> **Available data**:
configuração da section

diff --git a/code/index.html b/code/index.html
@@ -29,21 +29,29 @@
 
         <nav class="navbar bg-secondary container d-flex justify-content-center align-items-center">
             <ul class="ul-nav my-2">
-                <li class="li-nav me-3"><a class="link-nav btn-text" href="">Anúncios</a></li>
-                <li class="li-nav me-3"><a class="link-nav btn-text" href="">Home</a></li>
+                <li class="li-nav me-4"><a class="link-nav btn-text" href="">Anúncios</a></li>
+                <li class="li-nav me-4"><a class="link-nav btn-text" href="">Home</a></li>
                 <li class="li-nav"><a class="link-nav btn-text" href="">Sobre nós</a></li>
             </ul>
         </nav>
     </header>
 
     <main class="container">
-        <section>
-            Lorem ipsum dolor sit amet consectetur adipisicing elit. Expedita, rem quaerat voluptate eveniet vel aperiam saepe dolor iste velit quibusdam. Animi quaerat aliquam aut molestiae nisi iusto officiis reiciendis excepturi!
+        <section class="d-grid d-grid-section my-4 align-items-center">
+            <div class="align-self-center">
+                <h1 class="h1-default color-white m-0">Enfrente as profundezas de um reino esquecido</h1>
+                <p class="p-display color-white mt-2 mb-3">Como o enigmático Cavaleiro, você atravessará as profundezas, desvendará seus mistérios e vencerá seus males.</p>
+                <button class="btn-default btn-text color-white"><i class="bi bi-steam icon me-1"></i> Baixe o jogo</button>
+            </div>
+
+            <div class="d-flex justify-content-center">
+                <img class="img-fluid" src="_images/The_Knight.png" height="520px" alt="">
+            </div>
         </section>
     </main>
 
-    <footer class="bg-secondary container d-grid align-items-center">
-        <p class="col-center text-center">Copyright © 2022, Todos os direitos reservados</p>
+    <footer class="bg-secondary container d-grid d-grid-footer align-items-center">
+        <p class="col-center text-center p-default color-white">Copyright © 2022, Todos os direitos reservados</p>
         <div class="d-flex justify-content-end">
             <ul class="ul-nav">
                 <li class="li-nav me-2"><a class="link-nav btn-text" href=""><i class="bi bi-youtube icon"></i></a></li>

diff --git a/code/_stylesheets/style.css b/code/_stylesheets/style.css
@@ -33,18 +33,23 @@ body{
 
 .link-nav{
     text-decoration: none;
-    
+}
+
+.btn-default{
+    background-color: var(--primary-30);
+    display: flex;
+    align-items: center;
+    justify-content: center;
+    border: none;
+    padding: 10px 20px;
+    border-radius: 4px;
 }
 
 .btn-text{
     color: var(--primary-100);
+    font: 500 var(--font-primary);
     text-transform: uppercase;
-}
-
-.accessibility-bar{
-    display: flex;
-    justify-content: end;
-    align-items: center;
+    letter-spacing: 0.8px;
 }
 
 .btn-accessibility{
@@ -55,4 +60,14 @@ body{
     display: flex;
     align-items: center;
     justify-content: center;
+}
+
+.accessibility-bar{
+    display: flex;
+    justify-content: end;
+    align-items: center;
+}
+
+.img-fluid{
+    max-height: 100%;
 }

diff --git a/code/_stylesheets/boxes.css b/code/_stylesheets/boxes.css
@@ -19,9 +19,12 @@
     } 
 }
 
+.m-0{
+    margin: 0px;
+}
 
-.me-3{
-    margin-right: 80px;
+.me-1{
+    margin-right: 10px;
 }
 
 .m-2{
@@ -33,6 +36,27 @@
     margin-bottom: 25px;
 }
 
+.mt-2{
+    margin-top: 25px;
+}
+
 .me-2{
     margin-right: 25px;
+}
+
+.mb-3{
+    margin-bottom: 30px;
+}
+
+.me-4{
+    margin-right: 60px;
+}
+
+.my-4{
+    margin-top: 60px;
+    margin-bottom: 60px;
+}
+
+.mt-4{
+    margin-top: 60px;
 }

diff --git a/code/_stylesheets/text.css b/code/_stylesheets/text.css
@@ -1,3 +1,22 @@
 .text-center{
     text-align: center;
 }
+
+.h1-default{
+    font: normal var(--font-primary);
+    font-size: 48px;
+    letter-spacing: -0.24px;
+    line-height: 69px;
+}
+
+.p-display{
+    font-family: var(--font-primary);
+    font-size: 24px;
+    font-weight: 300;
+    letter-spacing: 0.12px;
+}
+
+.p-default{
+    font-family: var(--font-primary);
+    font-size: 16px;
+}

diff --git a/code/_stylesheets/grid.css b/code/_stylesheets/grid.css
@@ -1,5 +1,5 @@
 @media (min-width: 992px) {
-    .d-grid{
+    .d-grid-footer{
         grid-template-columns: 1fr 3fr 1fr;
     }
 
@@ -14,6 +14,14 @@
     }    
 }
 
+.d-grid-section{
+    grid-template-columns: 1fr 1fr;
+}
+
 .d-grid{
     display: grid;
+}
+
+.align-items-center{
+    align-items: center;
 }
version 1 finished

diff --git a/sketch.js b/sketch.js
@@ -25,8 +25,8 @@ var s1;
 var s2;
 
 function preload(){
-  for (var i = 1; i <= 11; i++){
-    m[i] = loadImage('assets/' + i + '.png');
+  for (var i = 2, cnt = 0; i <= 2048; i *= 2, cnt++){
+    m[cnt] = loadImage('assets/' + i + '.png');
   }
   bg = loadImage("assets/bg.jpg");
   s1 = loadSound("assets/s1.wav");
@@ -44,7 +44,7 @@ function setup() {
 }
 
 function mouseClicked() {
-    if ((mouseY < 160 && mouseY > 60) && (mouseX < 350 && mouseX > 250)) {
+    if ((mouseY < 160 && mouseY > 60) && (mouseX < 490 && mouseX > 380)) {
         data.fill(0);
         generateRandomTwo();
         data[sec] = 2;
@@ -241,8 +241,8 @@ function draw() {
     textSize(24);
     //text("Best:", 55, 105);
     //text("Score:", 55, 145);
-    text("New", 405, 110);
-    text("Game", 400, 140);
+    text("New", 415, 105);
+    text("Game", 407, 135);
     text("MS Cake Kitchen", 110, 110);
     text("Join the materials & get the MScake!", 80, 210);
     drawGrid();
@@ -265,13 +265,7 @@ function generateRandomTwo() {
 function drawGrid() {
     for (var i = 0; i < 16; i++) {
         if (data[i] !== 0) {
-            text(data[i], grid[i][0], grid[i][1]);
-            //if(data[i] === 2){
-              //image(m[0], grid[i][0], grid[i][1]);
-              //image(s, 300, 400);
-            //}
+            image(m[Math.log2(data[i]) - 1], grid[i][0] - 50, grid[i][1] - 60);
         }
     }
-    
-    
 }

> **Your objective**:
Please give an exact copy of the entries above, from the line with "grid-template-columns: 1fr 3fr 1fr;" down to the line with "-265,13 +265,7 @@", inclusive, and nothing else.

> **Result**:
         grid-template-columns: 1fr 3fr 1fr;
     }
 
@@ -14,6 +14,14 @@
     }    
 }
 
+.d-grid-section{
+    grid-template-columns: 1fr 1fr;
+}
+
 .d-grid{
     display: grid;
+}
+
+.align-items-center{
+    align-items: center;
 }
version 1 finished

diff --git a/sketch.js b/sketch.js
@@ -25,8 +25,8 @@ var s1;
 var s2;
 
 function preload(){
-  for (var i = 1; i <= 11; i++){
-    m[i] = loadImage('assets/' + i + '.png');
+  for (var i = 2, cnt = 0; i <= 2048; i *= 2, cnt++){
+    m[cnt] = loadImage('assets/' + i + '.png');
   }
   bg = loadImage("assets/bg.jpg");
   s1 = loadSound("assets/s1.wav");
@@ -44,7 +44,7 @@ function setup() {
 }
 
 function mouseClicked() {
-    if ((mouseY < 160 && mouseY > 60) && (mouseX < 350 && mouseX > 250)) {
+    if ((mouseY < 160 && mouseY > 60) && (mouseX < 490 && mouseX > 380)) {
         data.fill(0);
         generateRandomTwo();
         data[sec] = 2;
@@ -241,8 +241,8 @@ function draw() {
     textSize(24);
     //text("Best:", 55, 105);
     //text("Score:", 55, 145);
-    text("New", 405, 110);
-    text("Game", 400, 140);
+    text("New", 415, 105);
+    text("Game", 407, 135);
     text("MS Cake Kitchen", 110, 110);
     text("Join the materials & get the MScake!", 80, 210);
     drawGrid();
@@ -265,13 +265,7 @@ function generateRandomTwo() {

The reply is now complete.